Marte’s defense has improved, as well, which must continue if he’s to get everyday at-bats for Arizona this year. Nick Ahmed doesn’t provide anything offensively, but if the D’Backs see a massive gain to be had defensively and Marte is cold at the dish, I don’t know that they’d hesitate to make that swap, at least part-time.
Unfortunately for Marte, the Diamondbacks organization has decided to officially install a humidor for the 2018 season at Chase Field. The projections with the change are extreme, calling for anything from a 25-50% reduction in home runs, and a significant decrease in exit velocity as well. With that in mind, it’s hard to project Marte to hit for more than 12-15 home runs. That keeps his overall sleeper appeal a bit capped. Also working against him is a pretty stout top of the order. Pollock, Peralta, and Goldschmidt should be the 1-2-3 for the majority of the season. Marte will likely be stuck at the bottom of the order to begin the season, but if he hits like I think he will, he could force his way upwards as the season rolls along. We have also seen how brittle Pollock can be, so if he ends up missing time, it could be Marte that takes his lineup slot.
Marte is currently the 24th shortstop off the board in Fantrax leagues, with an ADP of 319 overall. With the potential to go 15/15/.290, he makes for a great dart throw in deep leagues. You’re hoping for similar numbers from the likes of Andrelton Simmons and Gleyber Torres, but Marte is going 80-100 picks after them.

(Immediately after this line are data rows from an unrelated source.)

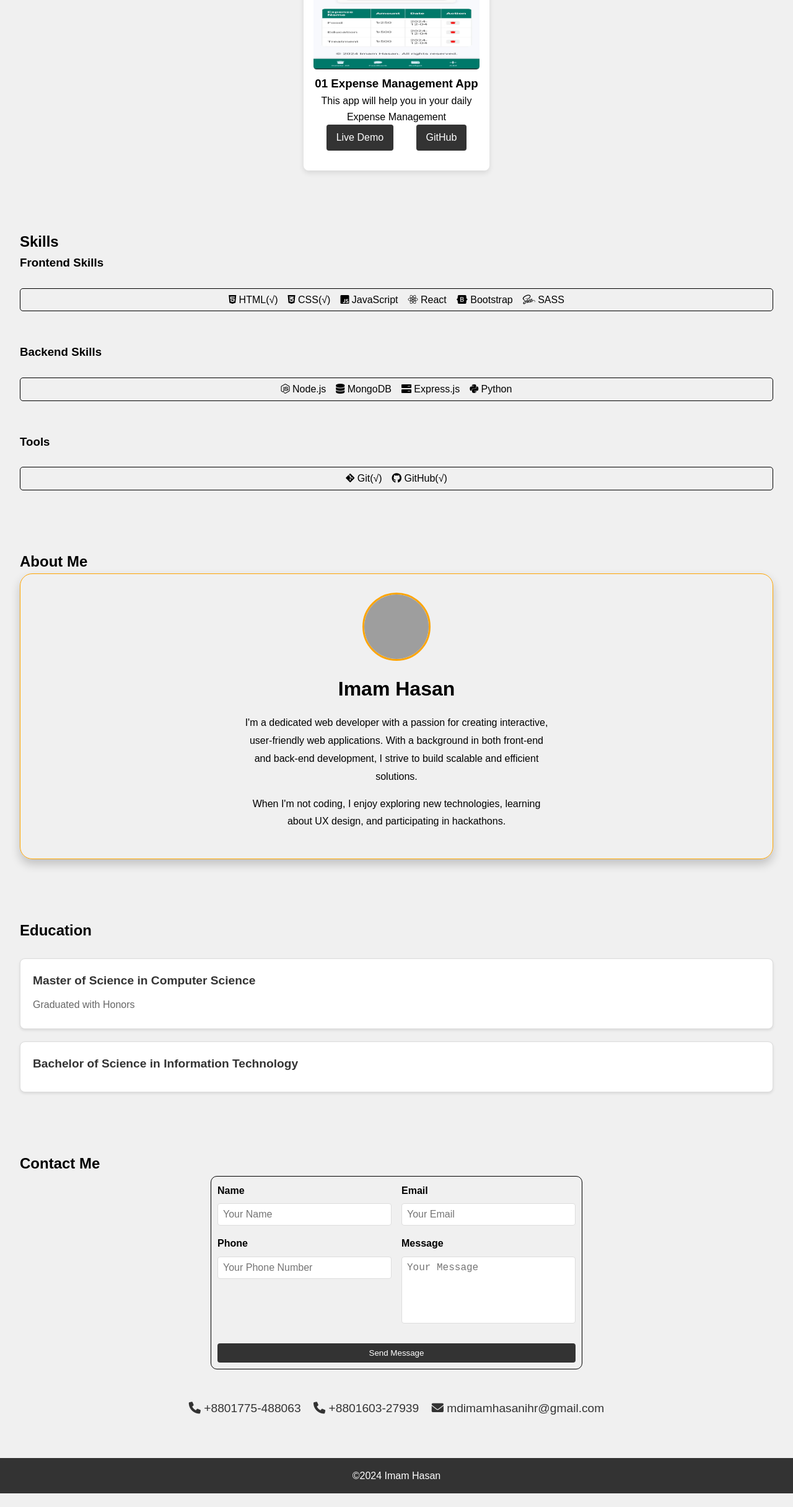
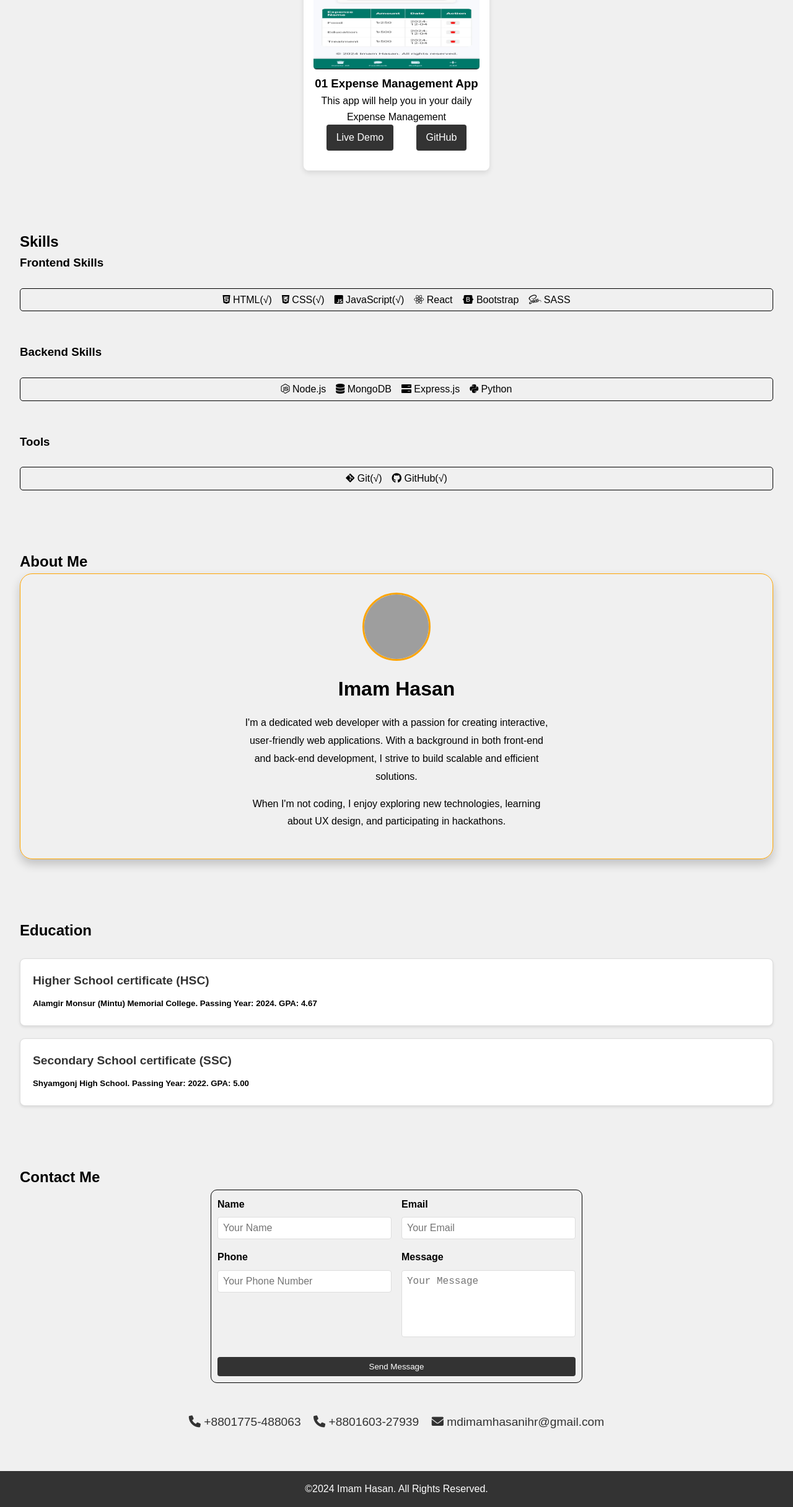
Before and after one commit to 123imamhasan/MyPortfolio, a plain HTML site: page index.html in a window 1280 px wide. Shown: the part 559-2990 px from the top of the page at 62% size. Before the commit the page ends 2968 px from the top, so only its background shows below. Drawn offline with Linux system fonts and the light colour scheme; grey boxes are pictures that could not be loaded.

Commit message:
png,edu,res, done..

```diff
--- a/Responsive.css
+++ b/Responsive.css
@@ -78,10 +78,10 @@
         padding: 1rem;
     }
 
-    .skills-list {
+  /*  .skills-list {
         flex-direction: column;
         align-items: center;
-    }
+    }*/
 
     .contact-info a {
         font-size: 1rem;
--- a/index.html
+++ b/index.html
@@ -4,10 +4,10 @@
     <meta charset="UTF-8">
     <meta name="viewport" content="width=device-width, initial-scale=1.0">
     <title>Hasan's Portfolio</title>
-   <link rel="stylesheet" href="main.css">
-<link rel="stylesheet" href="styles.css">
 
+    <link rel="stylesheet" href="styles.css">
     <link rel="stylesheet" href="Responsive.css">
+
     <link rel="stylesheet" href="https://cdnjs.cloudflare.com/ajax/libs/font-awesome/6.0.0-beta3/css/all.min.css">
 </head>
 <body onclick="createDot(event)">
@@ -41,7 +41,7 @@
 
     <!-- Projects Section -->
     <section id="projects">
-        <h2>My Projects</h2></br>
+        <h2>My Projects</h2><br>
         <div class="project-cards">
             <div class="project-card">
                 <img src="/images/Mngapp.jpg" alt="Project Image">
@@ -50,6 +50,7 @@
                 <a href="#" class="btn">Live Demo</a>
                 <a href="#" class="btn">GitHub</a>
         </div>
+      </div>
     </section>
 
     <!-- Skills Section -->
@@ -59,7 +60,7 @@
         <ul class="skills-list">
             <li><i class="fab fa-html5"></i> HTML(√)</li>
             <li><i class="fab fa-css3-alt"></i> CSS(√)</li>
-            <li><i class="fab fa-js-square"></i> JavaScript</li>
+            <li><i class="fab fa-js-square"></i> JavaScript(√)</li>
             <li><i class="fab fa-react"></i> React</li>
             <li><i class="fab fa-bootstrap"></i> Bootstrap</li>
             <li><i class="fab fa-sass"></i> SASS</li>
@@ -82,7 +83,7 @@
     <section id="about">
         <h2>About Me</h2>
         <div class="about-content">
-            <img src="/images/me.jpg" alt="Profile Picture" class="profile-picture">
+            <img src="/images/me.png" alt="Profile Picture" class="profile-picture">
             <h1 class="nameim">Imam Hasan</h1>
             <div class="bio">
                 <p>I'm a dedicated web developer with a passion for creating interactive, user-friendly web applications. With a background in both front-end and back-end development, I strive to build scalable and efficient solutions.</p>
@@ -96,12 +97,14 @@
         <h2>Education</h2><br>
         <div class="education-cards">
             <div class="card">
-                <h3>Master of Science in Computer Science</h3>
+                <h3>Higher School certificate (HSC)</h3>
+                <h5>Alamgir Monsur (Mintu) Memorial College. Passing Year: 2024. GPA: 4.67</h5>
                 <p></p>
-                <p>Graduated with Honors</p>
+                <p></p>
             </div>
             <div class="card">
-                <h3>Bachelor of Science in Information Technology</h3>
+                <h3>Secondary School certificate (SSC)</h3>
+                <h5>Shyamgonj High School. Passing Year: 2022. GPA: 5.00</h5>
                 <p></p>
                 <p></p>
             </div>
@@ -139,7 +142,7 @@
     </section>
 
     <footer>
-        <p>&copy;2024 Imam Hasan</p>
+        <p>&copy;2024 Imam Hasan. All Rights Reserved.</p>
     </footer>
 
     <script src="script.js"></script>
```
Also changed, not shown: 1 other file.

Particularly in deep OBP leagues, keep Ketel “One” Marte in mind at the end of your draft.
Course Correction Series